Image comparison data:
□ □ □ □ □
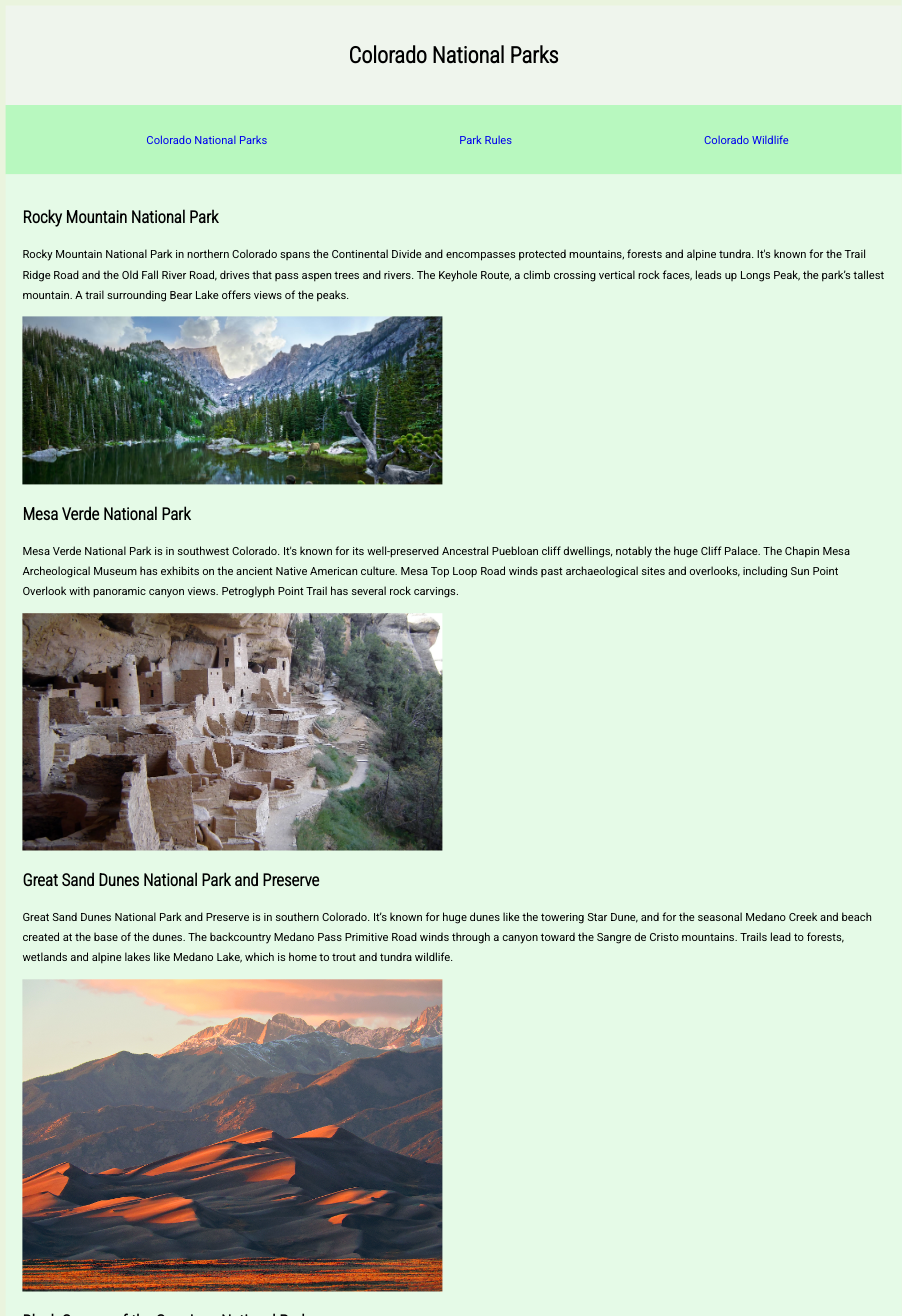
Repository: ethan-schrauf/UniversalDesignWebsite
Page: lab4.html
These files come from the project's save history. The page is drawn as it stood at one moment and after the next save; the edit follows.
The browser window is 1280 px wide. The page is 1288 px wide, then 1280 px, then 1288 px, so the pictures cover 1288 px, including what lies to the right of the window. The pictures show the part of the page from y = 0 to 1880 px (the page is 5190 px tall before and 5306 px after), at 70% of full size.

Above is the page before, as saved 2023-10-30 17:38:52.

### lab4.html

<!DOCTYPE html>

<html lang="en">
<head>
  <meta charset="UTF-8">
  <meta name="viewport" content="width=device-width, initial-scale=1.0">
  <meta http-equiv="X-UA-Compatible" content="ie=edge">
  <title>Accessible grid</title>
  <link href="lab4.css" rel="stylesheet">
</head>
<body>
<div class="container">
  <header>
    <h1>Colorado National Parks</h1>
  </header>
  <nav>
    <h2 class="sr-only">Main Navigation</h2>
    <ul>
      <li><a href="#Colorado-National-Parks">Colorado National Parks</a></li>
      <li><a href="#Park-Rules">Park Rules</a></li>
      <li><a href="#Colorado-Wildlife">Colorado Wildlife</a></li>
    </ul>
  </nav>
  <main>
    <section>
      <h2 id="Colorado-National-Parks">Rocky Mountain National Park</h2>
      <p>Rocky Mountain National Park in northern Colorado spans the Continental Divide and encompasses protected mountains, forests and alpine tundra. It's known for the Trail Ridge Road and the Old Fall River Road, drives that pass aspen trees and rivers. The Keyhole Route, a climb crossing vertical rock faces, leads up Longs Peak, the park’s tallest mountain. A trail surrounding Bear Lake offers views of the peaks.</p>
      <img src="images/rocky-mountain.jpeg" alt="Rocky Mountain National Park view from a lake with a large mountain behind it"  style="width: 600px; height: auto;">
      <h2>Mesa Verde National Park</h2>
      <p>Mesa Verde National Park is in southwest Colorado. It's known for its well-preserved Ancestral Puebloan cliff dwellings, notably the huge Cliff Palace. The Chapin Mesa Archeological Museum has exhibits on the ancient Native American culture. Mesa Top Loop Road winds past archaeological sites and overlooks, including Sun Point Overlook with panoramic canyon views. Petroglyph Point Trail has several rock carvings.</p>
      <img src="images/mesa-verde-national-park.jpeg" alt="Mesa Verde National Park Cave Dwellings"  style="width: 600px; height: auto;">
      <h2>Great Sand Dunes National Park and Preserve</h2>
      <p>Great Sand Dunes National Park and Preserve is in southern Colorado. It’s known for huge dunes like the towering Star Dune, and for the seasonal Medano Creek and beach created at the base of the dunes. The backcountry Medano Pass Primitive Road winds through a canyon toward the Sangre de Cristo mountains. Trails lead to forests, wetlands and alpine lakes like Medano Lake, which is home to trout and tundra wildlife.</p>
      <img src="images/great-sand-dunes-national-park.jpeg" alt="Great Sand Dunes National Park with collegiant peaks towering aboe" style="width: 600px; height: auto;">
      <h2>Black Canyon of the Gunnison National Park</h2>
      <p>Black Canyon of the Gunnison National Park is in western Colorado. It surrounds part of a deep, steep-walled gorge carved through Precambrian rock by the Gunnison River. Roads and trails along the north and south rims have views of the Black Canyon's dramatic drops and the striated Painted Wall cliff. The winding East Portal Road descends to the river. Wildlife includes mule deer, elk and golden eagles.</p>
      <img src="images/black-canyon-of-the-gunnison-national-park.jpeg" alt="Black Canyon of The Gunnison National Park" style="width: 600px; height: auto;">
      <h2>Lost Creek Wilderness</h2>
      <p>The Lost Creek Wilderness is a 119,790-acre wilderness area located in central Colorado in Jefferson and Park counties, south of the town of Bailey. The area is situated entirely within the boundaries of the Pike National Forest.</p>
      <img src="images/Lost-Creek-Wilderness-National-Park.jpeg" alt="Mountainside in Lost Creek Wilderness National Park" style="width: 600px; height: auto;">
      <h2>Black Ridge Canyons Wilderness (Colorado)</h2>
      <p>The Black Ridge Canyons Wilderness is located in western Colorado with a small portion extending into eastern Utah, USA, within the arid Colorado Plateau region approximately 15 miles west of Grand Junction, Colorado. The wilderness lies on the northwest flank of the Uncompahgre Plateau.</p>
      <img src="images/black-ridge-canyon-wilderness-national-park.jpeg" alt="Rock arch in Black Ridge Canyon Wilderness National Park" style="width: 600px; height: auto;">
    </section>
  </main>
  <aside id="Park-Rules">
    <h2>Park Rules</h2>
    <p>➼ Pets are prohibited on ALL Rocky Mountain National Park trails, tundra, and meadows.</p>
    <p>➼ Camping in the park is subject to a fee and is restricted to designated campgrounds or in the wilderness with an overnight wilderness permit. Permits are available at park Wilderness Permit and Information Offices. Campfires are only allowed in certain areas where metal fire rings are provided.</p>
    <p>➼ Bicycles are permitted on all roads that are open to motor vehicles, both paved and dirt, unless otherwise posted. There are no designated bicycle lanes along roads. Riding off roads or on trails is prohibited except for a two-mile segment of the East Shore Trail near Grand Lake.Cyclists must comply with all traffic laws and signs, including speed limits.In Rocky Mountain National Park, federal law requires that cyclists ride single file at all times; riding abreast is prohibited.A Special Use Permit is required for groups that exceed 25 riders.</p>
    <p>➼ Vehicles, including bicycles, are restricted to designated roads that are open for travel. Use on trails or off road is prohibited.</p>
    <p>➼ Fishing in the park requires a Colorado fishing license for persons 16 years or older. Persons 12 years old or younger may use bait in waters open to fishing, except in designated catch and release areas. Inquire with a ranger or check the Fishing page for additional information on fishing regulations including catch and release waters for native trout, closures and restrictions, method of take, etc.</p>
    <p>➼ It is the responsibility of visitors to understand and comply with all applicable state, local, and federal firearm laws before entering the park. Open carry of handguns and rifles, and transport of the same in vehicles, is permitted. Concealed carry is allowed pursuant to a legal Colorado concealed carry permit and applicable state reciprocity laws. Federal law prohibits firearms in certain facilities (visitor centers, ranger stations, government offices); places that are marked with signs at all public entrances. Recreational target shooting or discharge of a firearm is not allowed. Firearms should not be considered a wildlife protection strategy. Bear spray and other safety precautions are the proven methods for preventing bear and other wildlife interactions. Possessing or carrying a weapon (bow and arrow, crossbow, sling shot, gas or air propelled gun, etc.) is prohibited. Check with the State of Colorado for specific gun laws.</p>
  </aside>
  <aside id="Colorado-Wildlife">
    <h2>Colorado Wildlife</h2>
    <p>Colorado is home to several native wildlife species that make this state’s natural beauty what it is. It’s also home to plenty of lesser-known, but equally fascinating animals that live in Colorado. Knowing where and what to look for is important in spotting your favorite wildlife. Come to a national park today and experience the mesmorizing beauty of Colorado's wildlife.</p>
    <h2>➼ American Bison</h2>
    <p>The American Bison are large mammals that can reach up to 6.5 feet tall and weigh up to 2,200 pounds. They travel in herds and have an average life span of 20 years. When needed, a bison can run at speeds of up to 40 miles an hour. At one point in time, there were 60 million bison that roamed the plains of North America, but due to overhunting, the bison nearly became extinct.</p>
    <img src="images/colorado-bison.jpeg" alt="American bison" style="width: 400px; height: auto;">
    <h2>➼ Bighorn Sheep</h2>
    <p>According to the Colorado Encyclopedia, The Rocky Mountain bighorn sheep is one of four native sheep species that live in North America, with the only one residing in Colorado. A sight for sore eyes, the bighorn sheep are larger animals weighing anywhere from 100 to 300 pounds. The distinctive males, or rather the rams, have large curled horns that are used for defense and foraging.</p>
    <img src="images/colorado-bighorn-sheep.jpeg" alt="Bighorn sheep on a mountaintop" style="width: 400px; height: auto;">
    <h2>➼ Black Bears</h2>
    <p>Technically “black” is not a species and not the only color of Colorado’s black bear. In Colorado, plenty of black bears are light blonde, brown, or cinnamon-colored. Living 20 – 25 years in the wild, they average three feet tall when standing up, with males reaching up to 275 pounds.</p>
    <img src="images/colorado-black-bear.jpeg" alt="Black bear in a meadow." style="width: 400px; height: auto;">

  </aside>
  <footer>
    <small> Designed by Ethan Schrauf</small>
  </footer>

</div> <!-- end container -->
</body>
</html>

### lab4.css
@import url('https://fonts.googleapis.com/css2?family=Roboto&display=swap');
@import url('https://fonts.googleapis.com/css2?family=Roboto&family=Roboto+Condensed:wght@300&display=swap');

body {
    background: rgb(234, 244, 222);
}

/* css reset */
::before,
::after {
    box-sizing: border-box;
    padding: 0;
    margin: 0;
}

h1,
h2,
h3 {
    padding: .2em 0;
}

p {
    margin: 1.0em 0;
    line-height: 1.8em;
}

header,
nav,
main,
aside,
footer {
    padding: 1.5em;
}

header,
footer {
    text-align: center;
}

.container {
    max-width: 1500px;
    margin: 0 auto;
    /* background: rgb(243, 251, 209); */
    display: grid;
    width: 100vw;
    height: 100vh;
    grid-template-columns:
     1fr       2fr;
    grid-template-areas:
    "heady     heady"
    "navvy     navvy"
    "Park-Rules    mainy"
    "Colorado-Wildlife    mainy"
    "footy     footy";

    /* "heady " */
  }

  header {grid-area: heady; background:rgb(239, 245, 237);}
nav {grid-area: navvy; background:rgb(184, 248, 191);}
main {grid-area: mainy; background: rgb(229, 250, 231); max-height: 100%;}
#Park-Rules {grid-area: Park-Rules; background: rgb(214, 245, 238);}
#Colorado-Wildlife {grid-area: Colorado-Wildlife; background: rgb(215, 242, 247);}
footer {grid-area: footy; background: rgb(235, 255, 205);}

nav ul {
    display: flex;
    flex-flow: row nowrap;
    justify-content: space-around;
    }

    nav ul li {
      list-style: none
    }

    @media screen
      and (min-width: 701px)
      and (max-width: 1300px)  {
    .container {
    grid-template-columns:
       1fr 1fr;
    grid-template-areas:
      "heady heady"
      "navvy navvy"
      "mainy mainy"
      "Park-Rules Colorado-Wildlife"
      "footy footy";
    }
    }

    @media screen
      and (max-width: 700px)  {
    .container {
    grid-template-columns:
       1fr;
    grid-template-areas:
      "heady"
      "mainy"
      "Park-Rules"
      "Colorado-Wildlife"
      "navvy"
      "footy";
    }
    nav ul {
      flex-flow: column nowrap;
      text-align: center;
    }
    nav ul li a {
      display: block;
      padding: 10px 5px;
      margin: 5px;
      background: white;

    }
    }

    p {
        font-family: 'Roboto', sans-serif;
    }

    h2,
    h1 {
        font-family: 'Roboto Condensed', sans-serif;
    }

    #park-image {
        width: 300px; /* Set the desired width in pixels */
        height: auto; /* Maintain the aspect ratio */
      }

      .sr-only {
        border: 0;
        clip: rect(0, 0, 0, 0);
        height: 1px;
        margin: -1px;
        overflow: hidden;
        padding: 0;
        position: absolute;
        white-space: nowrap;
        width: 1px;
      }

       a {
      text-decoration: none;
      font-family: 'Roboto', sans-serif;
    }

After the next save:
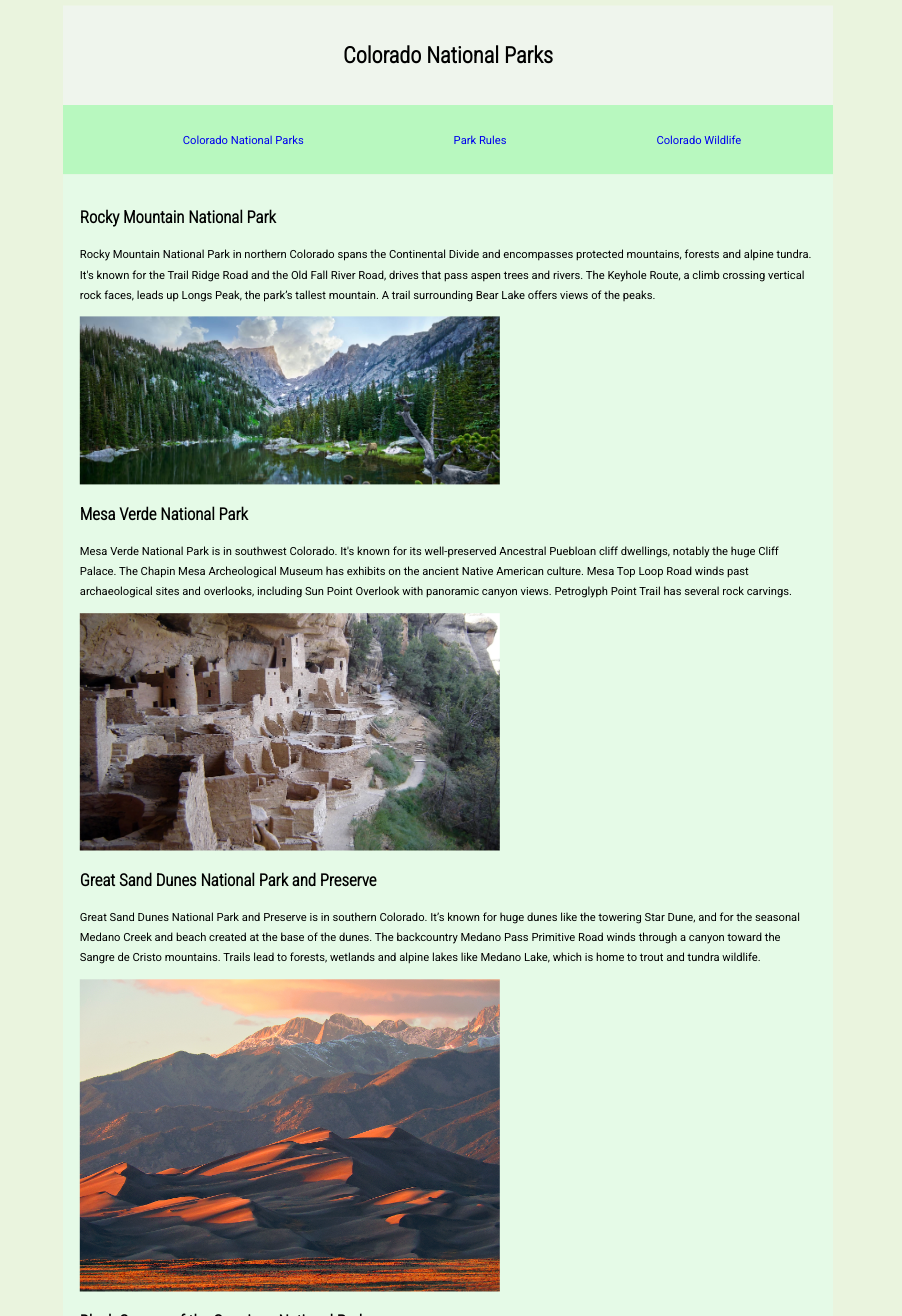
Saved 3 min 4 s later.
--- a/lab4.css
+++ b/lab4.css
@@ -38,7 +38,7 @@
 }
 
 .container {
-    max-width: 1500px;
+    max-width: 1100px;
     margin: 0 auto;
     /* background: rgb(243, 251, 209); */
     display: grid;

After the save that followed:
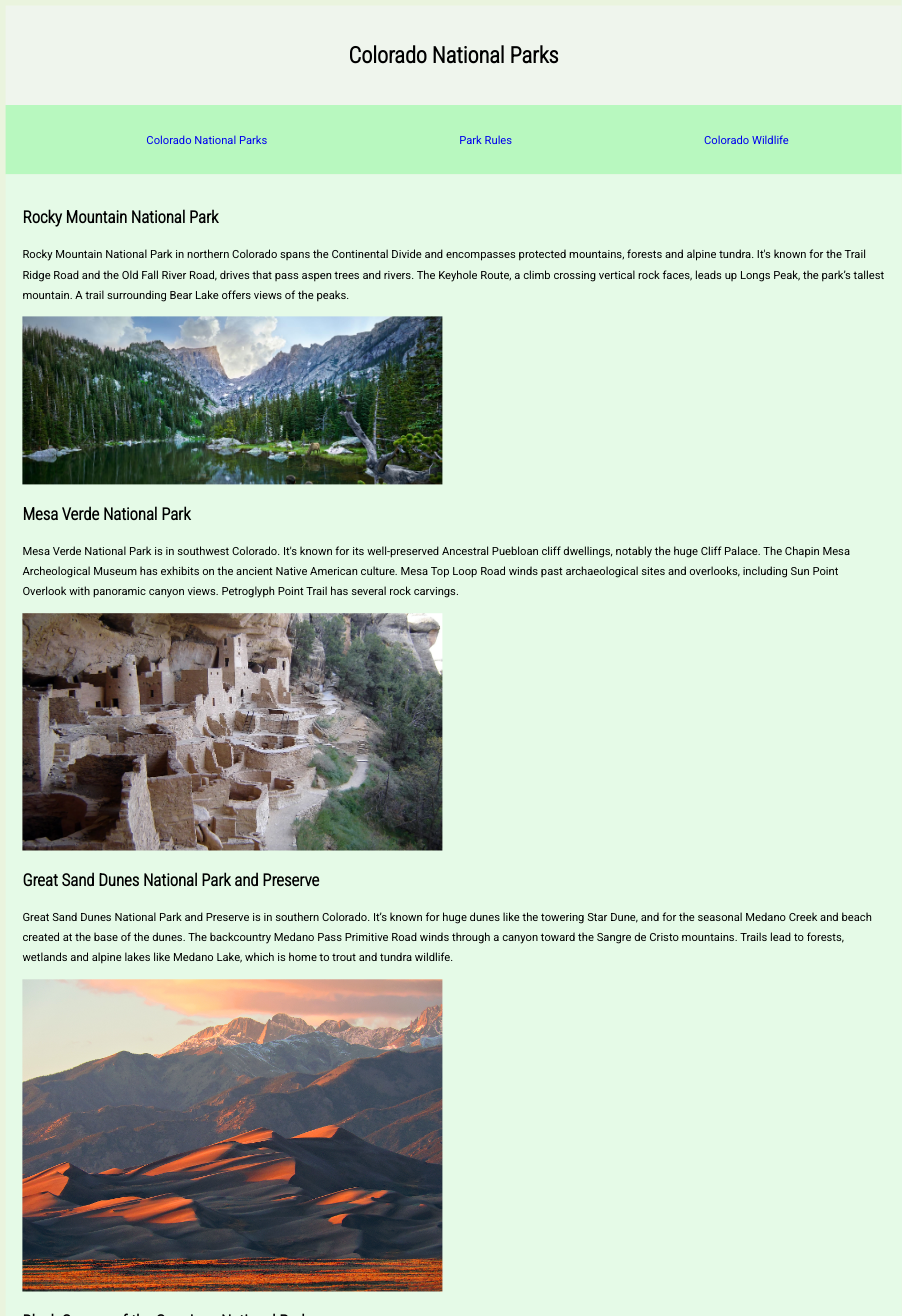
Saved 11 s later.
--- a/lab4.css
+++ b/lab4.css
@@ -38,7 +38,7 @@
 }
 
 .container {
-    max-width: 1100px;
+    max-width: 1500px;
     margin: 0 auto;
     /* background: rgb(243, 251, 209); */
     display: grid;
□ □ □ □ □
Requirement: Write out the records above exactly. Begin with the first line, end with the line holding "<h2>Mesa Verde National Park</h2>", and drop the pictures.

Task result:
Repository: ethan-schrauf/UniversalDesignWebsite
Page: lab4.html
These files come from the project's save history. The page is drawn as it stood at one moment and after the next save; the edit follows.
The browser window is 1280 px wide. The page is 1288 px wide, then 1280 px, then 1288 px, so the pictures cover 1288 px, including what lies to the right of the window. The pictures show the part of the page from y = 0 to 1880 px (the page is 5190 px tall before and 5306 px after), at 70% of full size.

Above is the page before, as saved 2023-10-30 17:38:52.

### lab4.html

<!DOCTYPE html>

<html lang="en">
<head>
  <meta charset="UTF-8">
  <meta name="viewport" content="width=device-width, initial-scale=1.0">
  <meta http-equiv="X-UA-Compatible" content="ie=edge">
  <title>Accessible grid</title>
  <link href="lab4.css" rel="stylesheet">
</head>
<body>
<div class="container">
  <header>
    <h1>Colorado National Parks</h1>
  </header>
  <nav>
    <h2 class="sr-only">Main Navigation</h2>
    <ul>
      <li><a href="#Colorado-National-Parks">Colorado National Parks</a></li>
      <li><a href="#Park-Rules">Park Rules</a></li>
      <li><a href="#Colorado-Wildlife">Colorado Wildlife</a></li>
    </ul>
  </nav>
  <main>
    <section>
      <h2 id="Colorado-National-Parks">Rocky Mountain National Park</h2>
      <p>Rocky Mountain National Park in northern Colorado spans the Continental Divide and encompasses protected mountains, forests and alpine tundra. It's known for the Trail Ridge Road and the Old Fall River Road, drives that pass aspen trees and rivers. The Keyhole Route, a climb crossing vertical rock faces, leads up Longs Peak, the park’s tallest mountain. A trail surrounding Bear Lake offers views of the peaks.</p>
      <img src="images/rocky-mountain.jpeg" alt="Rocky Mountain National Park view from a lake with a large mountain behind it"  style="width: 600px; height: auto;">
      <h2>Mesa Verde National Park</h2>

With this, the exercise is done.